▶ [DIRECTIONS] Look through the entries. Copy each line that has the word "shown".

[TASK DATA Boundary: Start]

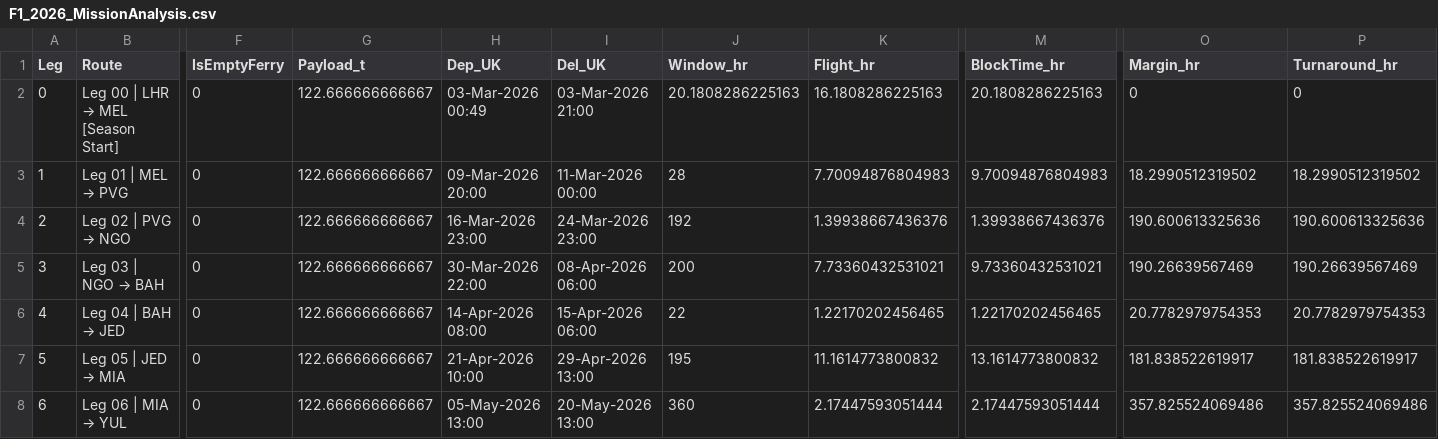
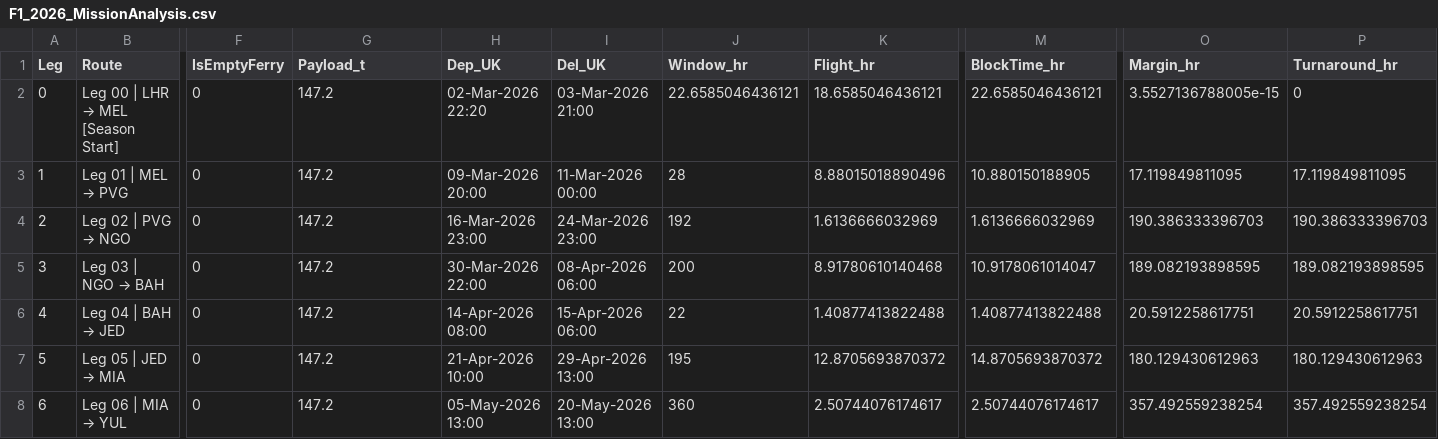
Before and after one commit to tw25297/Boxwing, a CSV file: F1_2026_MissionAnalysis.csv, drawn as a sheet; only a part is shown, gaps mark what is left out; the diff covers the shown part only; the diff names each change by its address in the sheet, - before the commit and + after, or states it on an @@ line.

```diff
--- a/F1_2026_MissionAnalysis.csv
+++ b/F1_2026_MissionAnalysis.csv
-G2:G8 (Payload_t): 122.666666666667
+G2:G8 (Payload_t): 147.2
-H2 (Dep_UK): 03-Mar-2026 00:49
+H2 (Dep_UK): 02-Mar-2026 22:20
-J2 (Window_hr): 20.1808286225163
+J2 (Window_hr): 22.6585046436121
-K2 (Flight_hr): 16.1808286225163
+K2 (Flight_hr): 18.6585046436121
-M2 (BlockTime_hr): 20.1808286225163
+M2 (BlockTime_hr): 22.6585046436121
-O2 (Margin_hr): 0
+O2 (Margin_hr): 3.5527136788005e-15
-K3 (Flight_hr): 7.70094876804983
+K3 (Flight_hr): 8.88015018890496
-M3 (BlockTime_hr): 9.70094876804983
+M3 (BlockTime_hr): 10.880150188905
-O3 (Margin_hr): 18.2990512319502
+O3 (Margin_hr): 17.119849811095
-P3 (Turnaround_hr): 18.2990512319502
+P3 (Turnaround_hr): 17.119849811095
-K4 (Flight_hr): 1.39938667436376
+K4 (Flight_hr): 1.6136666032969
-M4 (BlockTime_hr): 1.39938667436376
+M4 (BlockTime_hr): 1.6136666032969
-O4 (Margin_hr): 190.600613325636
+O4 (Margin_hr): 190.386333396703
-P4 (Turnaround_hr): 190.600613325636
+P4 (Turnaround_hr): 190.386333396703
-K5 (Flight_hr): 7.73360432531021
+K5 (Flight_hr): 8.91780610140468
-M5 (BlockTime_hr): 9.73360432531021
+M5 (BlockTime_hr): 10.9178061014047
-O5 (Margin_hr): 190.26639567469
+O5 (Margin_hr): 189.082193898595
-P5 (Turnaround_hr): 190.26639567469
+P5 (Turnaround_hr): 189.082193898595
-K6 (Flight_hr): 1.22170202456465
+K6 (Flight_hr): 1.40877413822488
-M6 (BlockTime_hr): 1.22170202456465
+M6 (BlockTime_hr): 1.40877413822488
-O6 (Margin_hr): 20.7782979754353
+O6 (Margin_hr): 20.5912258617751
-P6 (Turnaround_hr): 20.7782979754353
+P6 (Turnaround_hr): 20.5912258617751
-K7 (Flight_hr): 11.1614773800832
+K7 (Flight_hr): 12.8705693870372
-M7 (BlockTime_hr): 13.1614773800832
+M7 (BlockTime_hr): 14.8705693870372
-O7 (Margin_hr): 181.838522619917
+O7 (Margin_hr): 180.129430612963
-P7 (Turnaround_hr): 181.838522619917
+P7 (Turnaround_hr): 180.129430612963
-K8 (Flight_hr): 2.17447593051444
+K8 (Flight_hr): 2.50744076174617
-M8 (BlockTime_hr): 2.17447593051444
+M8 (BlockTime_hr): 2.50744076174617
-O8 (Margin_hr): 357.825524069486
+O8 (Margin_hr): 357.492559238254
-P8 (Turnaround_hr): 357.825524069486
+P8 (Turnaround_hr): 357.492559238254
```
Also changed, not shown: 53 edited cells elsewhere in this file, Boxwing_TradeStudy.csv, 13 other files.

[TASK DATA Boundary: End]

▶ [RESPONSE TO THIS TASK]
Before and after one commit to tw25297/Boxwing, a CSV file: F1_2026_MissionAnalysis.csv, drawn as a sheet; only a part is shown, gaps mark what is left out; the diff covers the shown part only; the diff names each change by its address in the sheet, - before the commit and + after, or states it on an @@ line.
Also changed, not shown: 53 edited cells elsewhere in this file, Boxwing_TradeStudy.csv, 13 other files.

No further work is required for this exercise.